The Bombay High Court on Saturday dismissed as “devoid of merits” a plea by MEP Infrastructure Developers Ltd and Ozoneland Private Limited, the companies which as a consortium had bid for a tender floated on June 7 about appointment of toll collection operator for nearly three years at Rajiv Gandhi Sea Link (Bandra-Worli Sea Link) toll plaza.
Their bid was rejected earlier on July 6 by the Maharashtra State Road Development Corporation Sea Link Limited (MSRDC Seal Link Limited) as “non- responsive”, referring to the outstanding dues owed by the subsidiary companies of MEP Infra to the extent of Rs. 408.83 crore.
The firms then approached the High Court challenging the disqualification and sought their rejection to be quashed calling it “arbitrary”.
A division bench of Chief Justice Dipankar Datta and Justice Makarand S Karnik passed the judgement on Saturday on a petition filed by MEP Infra and Ozoneland.
Appearing for the petitioners, senior advocate Venkatesh Dhond submitted that their disqualification was perverse as one of the other two bidders had not even submitted the no dues certificate and yet their bid was not rejected.
“This was deliberate to ensure that the process does not fall through because of a single valid bid being received,” Dhond argued.
He also submitted that acceptance of financial bids of the petitioners would have resulted in respondent authorities saving money.
Senior advocate Milind Sathe representing respondents MSRDC Sea Link Ltd and MSRDCL, however, submitted that such a bidder had correctly given a declaration that it had no subsisting contract with MSRDCL and therefore no-due certificate was not insisted upon.
Sathe said that there was no illegality in rejecting the technical bid of the petitioner firms and their plea be dismissed.
“We have no hesitation in holding that this is not a case where the decision to reject the technical bid of the petitioners is either mala fide or that the decision made is so arbitrary and irrational that an authority acting reasonably and in accordance with the relevant law could never have reached such decision or that the decision is against public interest,” the bench observed.

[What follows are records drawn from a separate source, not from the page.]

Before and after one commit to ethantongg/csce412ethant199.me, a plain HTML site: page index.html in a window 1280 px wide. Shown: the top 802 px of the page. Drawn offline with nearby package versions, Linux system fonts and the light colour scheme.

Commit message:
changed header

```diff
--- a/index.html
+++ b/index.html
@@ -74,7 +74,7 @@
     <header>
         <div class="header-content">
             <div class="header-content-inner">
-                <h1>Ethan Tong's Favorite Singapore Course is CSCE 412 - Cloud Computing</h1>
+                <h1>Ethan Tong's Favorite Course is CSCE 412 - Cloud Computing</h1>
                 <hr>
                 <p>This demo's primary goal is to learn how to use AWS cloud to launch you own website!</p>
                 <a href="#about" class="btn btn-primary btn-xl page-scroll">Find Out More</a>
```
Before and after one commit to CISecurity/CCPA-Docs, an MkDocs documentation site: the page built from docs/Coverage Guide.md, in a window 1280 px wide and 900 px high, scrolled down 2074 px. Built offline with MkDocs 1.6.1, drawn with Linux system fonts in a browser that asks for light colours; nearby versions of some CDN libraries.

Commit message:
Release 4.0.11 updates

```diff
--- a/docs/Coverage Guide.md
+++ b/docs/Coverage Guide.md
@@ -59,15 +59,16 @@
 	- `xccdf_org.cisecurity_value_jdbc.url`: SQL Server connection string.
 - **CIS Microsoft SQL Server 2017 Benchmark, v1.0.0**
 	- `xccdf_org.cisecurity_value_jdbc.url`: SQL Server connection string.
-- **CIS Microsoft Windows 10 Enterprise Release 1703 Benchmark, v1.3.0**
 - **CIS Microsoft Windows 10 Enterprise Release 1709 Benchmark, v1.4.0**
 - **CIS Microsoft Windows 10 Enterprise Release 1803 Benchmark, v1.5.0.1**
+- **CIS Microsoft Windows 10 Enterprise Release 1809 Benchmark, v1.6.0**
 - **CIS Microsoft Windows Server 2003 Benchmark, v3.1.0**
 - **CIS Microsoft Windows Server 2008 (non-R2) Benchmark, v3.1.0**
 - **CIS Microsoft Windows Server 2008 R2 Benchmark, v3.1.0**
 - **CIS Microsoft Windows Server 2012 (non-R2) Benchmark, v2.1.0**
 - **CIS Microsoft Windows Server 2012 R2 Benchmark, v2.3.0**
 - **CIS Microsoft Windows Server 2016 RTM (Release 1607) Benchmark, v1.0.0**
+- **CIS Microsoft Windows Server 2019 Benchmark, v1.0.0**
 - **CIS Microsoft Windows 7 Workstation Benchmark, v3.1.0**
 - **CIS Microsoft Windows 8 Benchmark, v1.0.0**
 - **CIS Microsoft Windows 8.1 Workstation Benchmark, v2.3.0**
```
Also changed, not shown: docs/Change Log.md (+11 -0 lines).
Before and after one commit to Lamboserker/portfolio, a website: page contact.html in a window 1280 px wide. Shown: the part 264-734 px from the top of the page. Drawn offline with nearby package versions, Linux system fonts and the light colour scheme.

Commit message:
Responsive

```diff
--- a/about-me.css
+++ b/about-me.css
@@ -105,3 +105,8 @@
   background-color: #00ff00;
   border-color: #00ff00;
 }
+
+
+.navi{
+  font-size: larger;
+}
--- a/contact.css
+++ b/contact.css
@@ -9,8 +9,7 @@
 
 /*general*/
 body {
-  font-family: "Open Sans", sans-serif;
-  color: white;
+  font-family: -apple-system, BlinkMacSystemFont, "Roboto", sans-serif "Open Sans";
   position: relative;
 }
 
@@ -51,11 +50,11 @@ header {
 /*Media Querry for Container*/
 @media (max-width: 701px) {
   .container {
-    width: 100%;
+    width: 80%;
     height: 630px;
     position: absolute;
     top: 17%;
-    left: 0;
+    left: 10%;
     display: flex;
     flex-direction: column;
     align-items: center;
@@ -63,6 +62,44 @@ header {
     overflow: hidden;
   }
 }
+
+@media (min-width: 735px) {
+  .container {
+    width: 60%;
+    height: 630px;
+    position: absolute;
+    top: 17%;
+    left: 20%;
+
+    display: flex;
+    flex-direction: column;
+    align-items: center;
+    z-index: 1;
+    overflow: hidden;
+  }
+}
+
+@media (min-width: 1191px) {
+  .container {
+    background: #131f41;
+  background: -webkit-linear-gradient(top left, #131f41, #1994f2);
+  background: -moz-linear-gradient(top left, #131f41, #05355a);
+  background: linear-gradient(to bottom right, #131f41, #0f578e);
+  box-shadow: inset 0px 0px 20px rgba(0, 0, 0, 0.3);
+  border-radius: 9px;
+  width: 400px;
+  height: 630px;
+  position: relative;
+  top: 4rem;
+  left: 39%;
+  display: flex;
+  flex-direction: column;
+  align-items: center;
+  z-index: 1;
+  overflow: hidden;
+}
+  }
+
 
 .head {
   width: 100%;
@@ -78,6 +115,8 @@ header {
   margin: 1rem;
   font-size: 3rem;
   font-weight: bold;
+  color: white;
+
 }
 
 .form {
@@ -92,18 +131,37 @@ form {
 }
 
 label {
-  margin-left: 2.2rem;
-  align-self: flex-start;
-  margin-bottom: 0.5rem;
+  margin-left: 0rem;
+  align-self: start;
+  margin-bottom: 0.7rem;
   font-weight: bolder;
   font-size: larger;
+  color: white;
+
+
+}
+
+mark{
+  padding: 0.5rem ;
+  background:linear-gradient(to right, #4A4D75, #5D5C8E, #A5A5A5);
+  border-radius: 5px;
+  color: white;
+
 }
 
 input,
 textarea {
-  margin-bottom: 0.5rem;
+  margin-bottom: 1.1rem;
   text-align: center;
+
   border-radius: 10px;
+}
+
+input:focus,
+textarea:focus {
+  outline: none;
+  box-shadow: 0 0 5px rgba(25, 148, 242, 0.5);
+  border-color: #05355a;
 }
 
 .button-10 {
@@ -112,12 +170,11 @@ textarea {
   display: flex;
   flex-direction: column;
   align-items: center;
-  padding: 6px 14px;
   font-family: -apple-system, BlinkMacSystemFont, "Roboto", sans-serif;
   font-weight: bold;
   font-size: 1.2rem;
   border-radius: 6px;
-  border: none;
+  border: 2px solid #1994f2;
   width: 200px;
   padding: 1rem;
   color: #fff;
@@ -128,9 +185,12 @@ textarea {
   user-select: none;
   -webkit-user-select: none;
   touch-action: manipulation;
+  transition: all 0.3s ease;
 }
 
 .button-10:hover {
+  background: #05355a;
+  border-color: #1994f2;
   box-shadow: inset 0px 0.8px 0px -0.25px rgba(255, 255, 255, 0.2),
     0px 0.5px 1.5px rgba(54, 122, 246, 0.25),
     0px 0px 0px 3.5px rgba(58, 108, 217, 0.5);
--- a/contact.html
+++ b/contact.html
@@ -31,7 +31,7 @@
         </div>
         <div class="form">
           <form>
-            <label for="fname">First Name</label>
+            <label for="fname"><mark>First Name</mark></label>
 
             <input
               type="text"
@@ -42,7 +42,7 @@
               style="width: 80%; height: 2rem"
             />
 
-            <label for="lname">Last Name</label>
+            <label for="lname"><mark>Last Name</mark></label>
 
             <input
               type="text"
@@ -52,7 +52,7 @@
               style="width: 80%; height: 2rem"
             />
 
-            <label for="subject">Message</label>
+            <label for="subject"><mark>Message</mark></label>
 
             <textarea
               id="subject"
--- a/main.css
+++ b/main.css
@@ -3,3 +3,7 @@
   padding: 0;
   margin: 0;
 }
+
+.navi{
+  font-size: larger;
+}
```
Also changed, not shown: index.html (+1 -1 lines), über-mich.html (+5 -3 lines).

“That apart, drawing from our judicial experience, we may unhesitatingly refer to a common trend of ineligible bidders offering a lower/higher bid than the eligible bidders and then raising a plea of how the ‘state’ would have benefited financially if its bid were accepted to arouse judicial conscience to prevent unnecessary drainage from the public exchequer. Unmeritorious pleas such as these ought not to detain us for a moment and deserve outright rejection, which we hereby do… The writ petition stands dismissed. Interim order, if any, stands vacated forthwith,” the High Court held.
The High Court rejected the petitioners’ request to stay operation of its judgement.